## [Task to carry out]
Please copy each line of the records below that holds the word "Fokus".

## [Extracted material]
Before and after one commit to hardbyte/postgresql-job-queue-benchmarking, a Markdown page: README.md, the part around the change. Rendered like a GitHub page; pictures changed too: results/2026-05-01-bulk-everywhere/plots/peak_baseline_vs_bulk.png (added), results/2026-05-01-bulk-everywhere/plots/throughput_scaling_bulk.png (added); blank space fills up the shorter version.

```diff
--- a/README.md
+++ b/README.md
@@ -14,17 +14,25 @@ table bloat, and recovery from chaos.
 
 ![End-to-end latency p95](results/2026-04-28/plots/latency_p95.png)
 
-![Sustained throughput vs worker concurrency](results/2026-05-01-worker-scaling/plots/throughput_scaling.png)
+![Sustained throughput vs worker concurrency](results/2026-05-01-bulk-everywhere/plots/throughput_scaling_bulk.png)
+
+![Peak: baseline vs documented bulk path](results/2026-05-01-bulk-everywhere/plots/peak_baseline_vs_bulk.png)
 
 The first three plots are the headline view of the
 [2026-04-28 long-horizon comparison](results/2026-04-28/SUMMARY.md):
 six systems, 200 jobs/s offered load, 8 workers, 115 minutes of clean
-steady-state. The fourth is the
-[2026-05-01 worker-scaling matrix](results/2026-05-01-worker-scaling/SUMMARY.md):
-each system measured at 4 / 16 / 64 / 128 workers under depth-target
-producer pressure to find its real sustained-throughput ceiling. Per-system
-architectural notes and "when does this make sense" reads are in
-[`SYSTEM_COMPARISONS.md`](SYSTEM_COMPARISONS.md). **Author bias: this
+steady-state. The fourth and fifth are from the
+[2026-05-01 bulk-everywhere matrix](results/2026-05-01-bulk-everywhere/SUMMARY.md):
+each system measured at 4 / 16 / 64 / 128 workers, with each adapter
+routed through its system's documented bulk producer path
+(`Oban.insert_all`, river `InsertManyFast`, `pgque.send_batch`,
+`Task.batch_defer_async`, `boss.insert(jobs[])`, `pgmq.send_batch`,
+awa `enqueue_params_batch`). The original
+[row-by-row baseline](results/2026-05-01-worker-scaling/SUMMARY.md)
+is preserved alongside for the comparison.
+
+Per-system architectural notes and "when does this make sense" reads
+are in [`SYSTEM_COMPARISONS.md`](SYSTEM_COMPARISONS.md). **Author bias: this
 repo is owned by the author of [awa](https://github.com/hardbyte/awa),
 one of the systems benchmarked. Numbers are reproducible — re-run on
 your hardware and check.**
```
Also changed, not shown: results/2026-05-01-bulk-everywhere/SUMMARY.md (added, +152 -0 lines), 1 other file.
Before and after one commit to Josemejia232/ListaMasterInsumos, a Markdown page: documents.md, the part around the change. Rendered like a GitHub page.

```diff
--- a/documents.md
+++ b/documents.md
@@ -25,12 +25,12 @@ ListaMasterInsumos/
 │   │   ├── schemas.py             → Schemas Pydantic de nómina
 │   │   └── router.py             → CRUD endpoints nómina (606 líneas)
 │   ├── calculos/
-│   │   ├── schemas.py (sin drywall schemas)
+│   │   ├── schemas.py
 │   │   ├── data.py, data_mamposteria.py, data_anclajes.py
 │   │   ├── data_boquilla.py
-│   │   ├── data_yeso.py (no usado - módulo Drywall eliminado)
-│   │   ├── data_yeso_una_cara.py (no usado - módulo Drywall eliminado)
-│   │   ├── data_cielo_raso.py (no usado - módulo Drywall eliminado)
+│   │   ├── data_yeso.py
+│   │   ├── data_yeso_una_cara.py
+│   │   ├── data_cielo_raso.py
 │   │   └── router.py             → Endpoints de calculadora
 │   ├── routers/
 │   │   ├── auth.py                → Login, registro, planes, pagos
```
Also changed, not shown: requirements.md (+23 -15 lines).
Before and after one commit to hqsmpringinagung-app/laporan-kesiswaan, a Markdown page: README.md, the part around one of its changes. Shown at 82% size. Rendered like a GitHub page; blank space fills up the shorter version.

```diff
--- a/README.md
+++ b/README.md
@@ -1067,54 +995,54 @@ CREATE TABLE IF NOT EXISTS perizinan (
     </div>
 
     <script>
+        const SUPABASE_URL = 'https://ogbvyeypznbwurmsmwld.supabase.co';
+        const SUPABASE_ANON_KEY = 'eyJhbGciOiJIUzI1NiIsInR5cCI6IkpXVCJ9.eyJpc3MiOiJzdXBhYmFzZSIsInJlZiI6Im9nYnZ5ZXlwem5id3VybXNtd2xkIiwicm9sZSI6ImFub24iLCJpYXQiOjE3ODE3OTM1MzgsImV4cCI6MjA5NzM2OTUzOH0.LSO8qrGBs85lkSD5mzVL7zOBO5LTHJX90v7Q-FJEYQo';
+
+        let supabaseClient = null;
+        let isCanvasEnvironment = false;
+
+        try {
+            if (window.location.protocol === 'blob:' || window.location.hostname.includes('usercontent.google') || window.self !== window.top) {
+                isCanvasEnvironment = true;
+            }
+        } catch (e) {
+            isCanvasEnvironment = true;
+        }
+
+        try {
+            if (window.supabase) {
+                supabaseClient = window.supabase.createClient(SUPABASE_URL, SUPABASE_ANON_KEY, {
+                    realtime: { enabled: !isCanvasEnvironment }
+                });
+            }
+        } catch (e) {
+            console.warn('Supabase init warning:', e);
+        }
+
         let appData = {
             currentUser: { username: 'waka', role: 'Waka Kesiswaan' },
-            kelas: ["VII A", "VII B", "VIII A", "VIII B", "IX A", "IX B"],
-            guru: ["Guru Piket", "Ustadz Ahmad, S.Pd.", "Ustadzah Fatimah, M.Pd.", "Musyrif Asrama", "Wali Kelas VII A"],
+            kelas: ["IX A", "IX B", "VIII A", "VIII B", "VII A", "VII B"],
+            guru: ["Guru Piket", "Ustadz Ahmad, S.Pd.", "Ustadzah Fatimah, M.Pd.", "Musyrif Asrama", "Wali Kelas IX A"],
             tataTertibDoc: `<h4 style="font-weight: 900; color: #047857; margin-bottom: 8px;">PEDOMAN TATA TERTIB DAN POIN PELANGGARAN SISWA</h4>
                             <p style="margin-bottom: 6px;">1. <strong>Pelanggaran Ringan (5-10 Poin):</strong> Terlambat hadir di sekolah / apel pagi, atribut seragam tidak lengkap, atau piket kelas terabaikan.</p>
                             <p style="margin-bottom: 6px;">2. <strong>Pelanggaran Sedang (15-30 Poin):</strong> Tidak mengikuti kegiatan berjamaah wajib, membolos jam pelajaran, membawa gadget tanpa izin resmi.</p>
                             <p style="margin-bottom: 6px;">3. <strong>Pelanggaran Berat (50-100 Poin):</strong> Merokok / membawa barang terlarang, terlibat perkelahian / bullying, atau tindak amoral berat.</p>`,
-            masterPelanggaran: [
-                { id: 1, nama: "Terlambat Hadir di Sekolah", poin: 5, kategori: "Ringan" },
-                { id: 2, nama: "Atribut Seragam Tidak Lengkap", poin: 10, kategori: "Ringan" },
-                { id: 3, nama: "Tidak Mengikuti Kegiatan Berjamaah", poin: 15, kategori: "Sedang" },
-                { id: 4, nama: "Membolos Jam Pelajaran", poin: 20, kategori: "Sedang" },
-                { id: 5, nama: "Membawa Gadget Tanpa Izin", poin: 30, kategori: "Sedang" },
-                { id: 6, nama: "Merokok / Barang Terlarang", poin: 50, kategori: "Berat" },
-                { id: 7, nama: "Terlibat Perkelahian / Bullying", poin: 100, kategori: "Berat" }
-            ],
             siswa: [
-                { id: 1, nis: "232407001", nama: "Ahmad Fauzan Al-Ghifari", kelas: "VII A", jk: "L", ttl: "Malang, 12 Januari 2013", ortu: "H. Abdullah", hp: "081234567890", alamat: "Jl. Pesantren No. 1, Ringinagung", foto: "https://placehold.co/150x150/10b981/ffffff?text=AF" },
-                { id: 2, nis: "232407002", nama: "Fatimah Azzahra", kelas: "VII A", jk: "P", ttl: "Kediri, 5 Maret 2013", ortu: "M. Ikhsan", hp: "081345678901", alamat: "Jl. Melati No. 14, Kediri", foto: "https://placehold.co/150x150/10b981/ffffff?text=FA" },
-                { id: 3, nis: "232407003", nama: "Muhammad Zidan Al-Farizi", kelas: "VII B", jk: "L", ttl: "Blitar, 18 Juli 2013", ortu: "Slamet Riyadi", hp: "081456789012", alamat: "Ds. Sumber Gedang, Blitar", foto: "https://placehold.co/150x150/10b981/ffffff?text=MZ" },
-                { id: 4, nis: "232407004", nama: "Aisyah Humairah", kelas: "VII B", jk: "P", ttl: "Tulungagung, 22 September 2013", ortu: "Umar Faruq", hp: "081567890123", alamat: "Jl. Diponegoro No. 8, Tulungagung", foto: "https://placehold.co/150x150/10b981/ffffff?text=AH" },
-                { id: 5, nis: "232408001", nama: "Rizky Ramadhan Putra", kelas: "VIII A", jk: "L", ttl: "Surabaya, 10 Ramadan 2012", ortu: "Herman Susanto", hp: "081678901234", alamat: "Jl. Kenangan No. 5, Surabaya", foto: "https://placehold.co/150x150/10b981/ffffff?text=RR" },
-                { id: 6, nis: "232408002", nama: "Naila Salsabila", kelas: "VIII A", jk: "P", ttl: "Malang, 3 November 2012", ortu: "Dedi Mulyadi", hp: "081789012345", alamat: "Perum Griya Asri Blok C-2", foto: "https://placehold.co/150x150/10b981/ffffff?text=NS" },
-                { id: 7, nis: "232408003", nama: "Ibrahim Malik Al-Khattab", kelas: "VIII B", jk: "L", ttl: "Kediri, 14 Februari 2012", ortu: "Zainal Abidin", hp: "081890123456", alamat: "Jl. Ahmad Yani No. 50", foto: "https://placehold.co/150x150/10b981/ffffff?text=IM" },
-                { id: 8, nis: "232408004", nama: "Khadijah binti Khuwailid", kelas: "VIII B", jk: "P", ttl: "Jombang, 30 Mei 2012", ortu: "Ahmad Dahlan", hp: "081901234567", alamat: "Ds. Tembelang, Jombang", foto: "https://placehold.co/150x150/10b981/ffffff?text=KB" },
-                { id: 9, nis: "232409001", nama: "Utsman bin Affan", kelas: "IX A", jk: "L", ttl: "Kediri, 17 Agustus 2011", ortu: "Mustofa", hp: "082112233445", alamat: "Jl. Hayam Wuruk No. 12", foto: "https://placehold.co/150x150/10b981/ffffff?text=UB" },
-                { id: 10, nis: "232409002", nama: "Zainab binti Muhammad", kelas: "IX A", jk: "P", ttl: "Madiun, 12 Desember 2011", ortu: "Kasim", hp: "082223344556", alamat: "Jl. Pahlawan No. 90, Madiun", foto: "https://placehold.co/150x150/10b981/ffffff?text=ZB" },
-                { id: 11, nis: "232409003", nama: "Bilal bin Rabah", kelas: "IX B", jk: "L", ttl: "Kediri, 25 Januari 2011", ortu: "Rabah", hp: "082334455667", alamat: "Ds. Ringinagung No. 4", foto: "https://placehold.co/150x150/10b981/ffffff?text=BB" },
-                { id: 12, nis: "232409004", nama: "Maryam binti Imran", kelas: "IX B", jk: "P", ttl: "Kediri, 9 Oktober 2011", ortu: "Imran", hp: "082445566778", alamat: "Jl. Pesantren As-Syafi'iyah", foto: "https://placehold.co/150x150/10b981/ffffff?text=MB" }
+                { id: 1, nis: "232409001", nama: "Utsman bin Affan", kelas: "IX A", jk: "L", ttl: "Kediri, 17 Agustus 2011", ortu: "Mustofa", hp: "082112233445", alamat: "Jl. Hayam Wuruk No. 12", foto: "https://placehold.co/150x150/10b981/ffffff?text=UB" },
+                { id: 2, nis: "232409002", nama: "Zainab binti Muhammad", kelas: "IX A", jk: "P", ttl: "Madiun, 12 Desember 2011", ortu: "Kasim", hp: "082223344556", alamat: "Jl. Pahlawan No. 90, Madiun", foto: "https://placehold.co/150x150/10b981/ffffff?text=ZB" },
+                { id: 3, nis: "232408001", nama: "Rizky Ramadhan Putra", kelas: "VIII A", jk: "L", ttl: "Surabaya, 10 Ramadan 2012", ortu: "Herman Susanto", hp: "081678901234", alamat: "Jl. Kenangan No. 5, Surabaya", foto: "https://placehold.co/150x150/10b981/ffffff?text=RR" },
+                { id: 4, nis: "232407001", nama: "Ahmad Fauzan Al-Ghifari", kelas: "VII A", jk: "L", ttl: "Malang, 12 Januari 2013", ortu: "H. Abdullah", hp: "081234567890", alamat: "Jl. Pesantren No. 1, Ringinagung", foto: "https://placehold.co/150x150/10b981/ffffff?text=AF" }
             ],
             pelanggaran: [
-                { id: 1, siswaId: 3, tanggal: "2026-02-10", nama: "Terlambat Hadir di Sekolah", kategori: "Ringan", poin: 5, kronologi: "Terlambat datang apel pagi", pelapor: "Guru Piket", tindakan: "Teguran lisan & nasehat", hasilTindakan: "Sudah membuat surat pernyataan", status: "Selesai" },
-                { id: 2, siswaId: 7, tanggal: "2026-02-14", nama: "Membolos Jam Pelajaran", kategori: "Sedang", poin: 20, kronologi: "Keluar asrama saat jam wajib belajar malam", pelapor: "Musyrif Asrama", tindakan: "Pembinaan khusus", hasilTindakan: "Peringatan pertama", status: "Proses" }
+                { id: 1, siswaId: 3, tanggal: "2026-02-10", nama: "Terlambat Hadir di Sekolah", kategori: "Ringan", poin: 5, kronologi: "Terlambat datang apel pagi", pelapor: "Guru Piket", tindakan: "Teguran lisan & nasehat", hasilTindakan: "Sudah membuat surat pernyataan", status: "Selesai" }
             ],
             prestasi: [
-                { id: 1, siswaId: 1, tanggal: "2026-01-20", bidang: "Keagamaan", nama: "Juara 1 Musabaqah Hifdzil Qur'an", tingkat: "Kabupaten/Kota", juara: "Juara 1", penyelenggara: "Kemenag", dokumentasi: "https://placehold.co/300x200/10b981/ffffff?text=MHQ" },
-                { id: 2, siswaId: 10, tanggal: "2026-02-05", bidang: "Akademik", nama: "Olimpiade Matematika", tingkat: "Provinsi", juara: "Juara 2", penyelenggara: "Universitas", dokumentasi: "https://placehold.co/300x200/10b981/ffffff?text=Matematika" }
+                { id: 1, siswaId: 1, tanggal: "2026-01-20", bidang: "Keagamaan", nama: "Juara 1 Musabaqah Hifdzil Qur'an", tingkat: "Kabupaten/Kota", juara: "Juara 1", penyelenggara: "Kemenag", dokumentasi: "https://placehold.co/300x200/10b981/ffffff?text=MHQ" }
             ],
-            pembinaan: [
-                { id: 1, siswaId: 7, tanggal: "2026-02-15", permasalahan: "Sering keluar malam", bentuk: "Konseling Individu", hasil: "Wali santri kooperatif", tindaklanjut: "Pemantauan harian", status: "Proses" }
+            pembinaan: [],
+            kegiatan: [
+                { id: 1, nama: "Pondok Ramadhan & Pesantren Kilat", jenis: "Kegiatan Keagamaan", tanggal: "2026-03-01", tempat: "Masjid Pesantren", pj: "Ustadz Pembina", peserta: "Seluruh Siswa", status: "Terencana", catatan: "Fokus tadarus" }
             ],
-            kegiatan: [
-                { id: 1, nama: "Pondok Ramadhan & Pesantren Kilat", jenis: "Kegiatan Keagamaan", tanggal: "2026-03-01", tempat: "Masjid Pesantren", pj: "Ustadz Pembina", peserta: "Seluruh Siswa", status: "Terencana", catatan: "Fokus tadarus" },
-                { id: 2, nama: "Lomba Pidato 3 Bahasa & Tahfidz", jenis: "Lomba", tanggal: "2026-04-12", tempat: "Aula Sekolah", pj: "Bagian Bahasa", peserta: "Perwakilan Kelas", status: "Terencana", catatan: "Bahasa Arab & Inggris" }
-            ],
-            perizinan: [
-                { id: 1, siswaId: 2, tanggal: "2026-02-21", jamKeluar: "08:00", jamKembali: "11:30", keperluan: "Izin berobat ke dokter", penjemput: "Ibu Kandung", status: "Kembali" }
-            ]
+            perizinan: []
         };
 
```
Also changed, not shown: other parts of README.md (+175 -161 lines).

## [Output]
+                { id: 1, nama: "Pondok Ramadhan & Pesantren Kilat", jenis: "Kegiatan Keagamaan", tanggal: "2026-03-01", tempat: "Masjid Pesantren", pj: "Ustadz Pembina", peserta: "Seluruh Siswa", status: "Terencana", catatan: "Fokus tadarus" }
-                { id: 1, nama: "Pondok Ramadhan & Pesantren Kilat", jenis: "Kegiatan Keagamaan", tanggal: "2026-03-01", tempat: "Masjid Pesantren", pj: "Ustadz Pembina", peserta: "Seluruh Siswa", status: "Terencana", catatan: "Fokus tadarus" },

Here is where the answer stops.